Saraveza Bottle Shop & Pasty Tavern Editor’s Pick
Photography by Stuart Mullenberg
First things first: don’t panic. When perusing the beer menu at Saraveza Bottle Shop & Pasty Tavern, it’s inevitable that the eye might be drawn to (and then shocked by) top–shelf offerings such as La Chouffe Belgian Ale, the Jolly Pumpkin Oro de Calabaza, or the Ale Smith Horny Devil—each sells for more than $13 per 750–milliliter bottle.
After you’ve picked yourself up off the rustic wood floor and recovered your wits, continue reading—most of the beers are less expensive than a typical cocktail. Then take note of the décor in this recently opened storefront on N Killingsworth Street. The vintage coolers, the projection TV tuned to ESPN, and the abundance of kitschy beer knickknacks (or “breweriana”) should reassure you that you haven’t stumbled into some secret stronghold of brew snobbery. If anything, Saraveza projects the same “come on in” vibe you might find at a small–town general store or a suburban bingo parlor.

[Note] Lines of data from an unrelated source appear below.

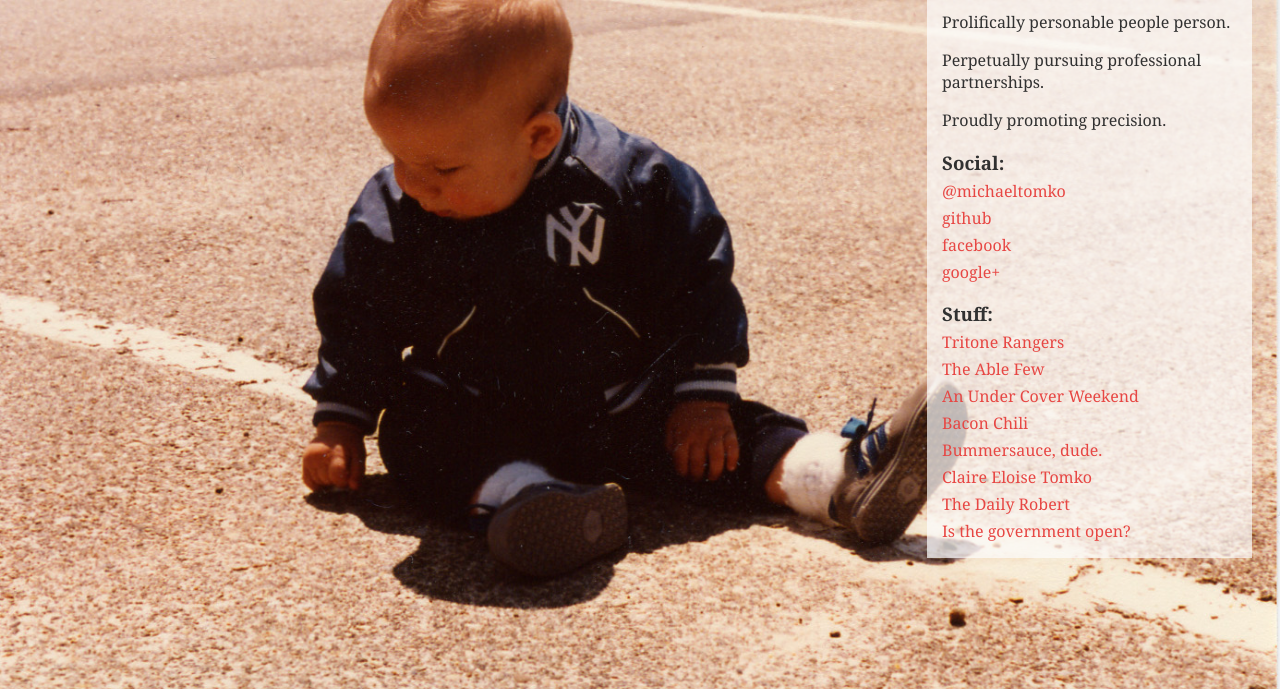
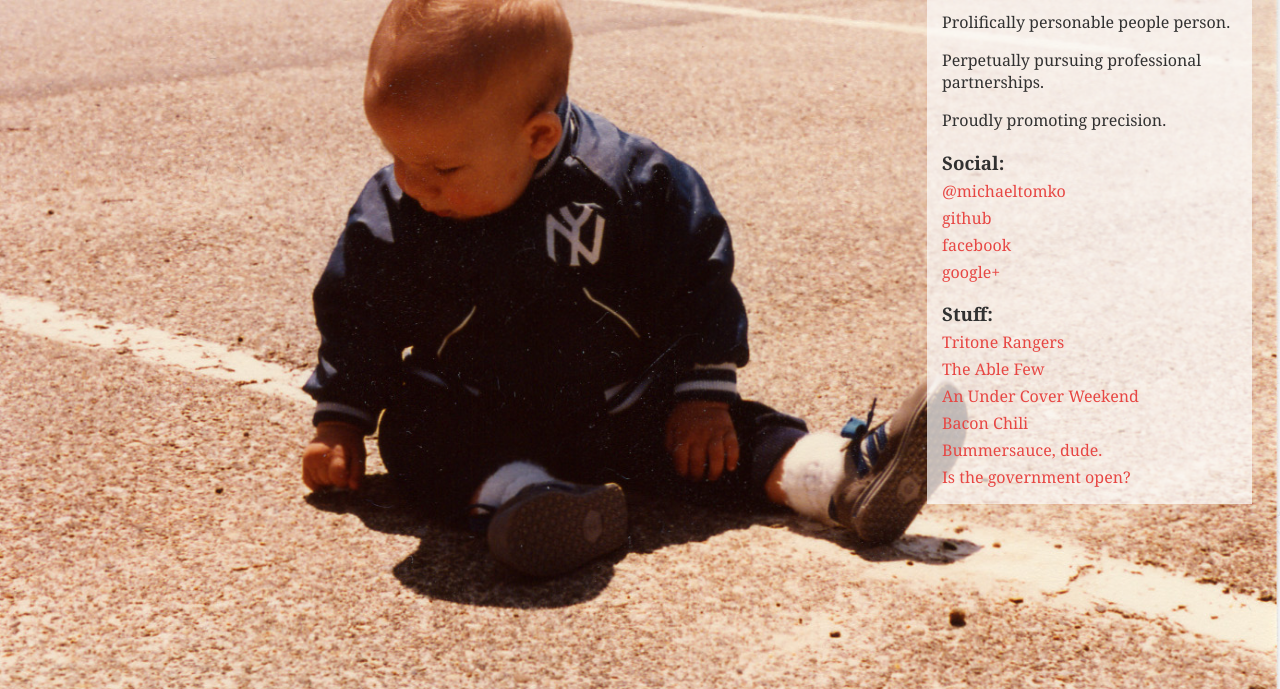
Before and after one commit to michaeltomko/tomkobombco.com, a plain HTML site: page index.html in a window 1280 px wide. Shown: the part 111-800 px from the top of the page. Drawn offline with Linux system fonts and the light colour scheme.

Commit message:
Removal of old sites.

```diff
--- a/index.html
+++ b/index.html
@@ -109,8 +109,6 @@
         <li><a href="http://undercoverweekend.com/" target="_blank">An Under Cover Weekend</a></li>
         <li><a href="http://baconchili.com/" target="_blank">Bacon Chili</a></li>
         <li><a href="http://bummersauce.com/" target="_blank">Bummersauce, dude.</a></li>
-        <li><a href="http://clairetomko.com/" target="_blank">Claire Eloise Tomko</a></li>
-        <li><a href="http://dailyrobert.com/" target="_blank">The Daily Robert</a></li>
         <li><a href="http://isthegovernmentopen.com/" target="_blank">Is the government open?</a></li>
       </ul>
     </div>
```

The waitstaff sustains this air of bonhomie by cheerfully explaining the attributes of each one of the 150 bottled beers and ten rotating taps, at least until you hit upon something that sounds like it will suit your palate. From strong, yeasty Belgian imports like St. Bernardus Prior 8 to far–flung regional domestics like Erie Railbender Ale, the vast selection will make any brew believer’s heart beat to the drum solo from “Moby Dick.” Meanwhile, frugal newbies can content themselves with a stubby Session lager from Full Sail or a dependable can of Fat Tire Amber for a measly $1.75 apiece. Financial crisis averted.
With all the esoteric beers to fuss over, it’s understandable that you might overlook the food—but you shouldn’t. Family Supper alum Spence Lack is the man in the kitchen, and his three varieties of pasties (a baked meat or veggie pie) are sensational, not to mention a steal at $7 to $8 each. The crusts are flaky yet chewy and moist, enveloping a bonanza of fresh onions, potatoes, and carrots.
Our only complaint is that most of the tables are too small for group dining. Perhaps the owners might consider more spacious seating arrangements. Until then, the cramped conditions make for a cozy visit. And whether you’re a connoisseur in search of an obscure ale or just a working stiff looking to watch the ball game over a cold one, chances are you’ll be in good company.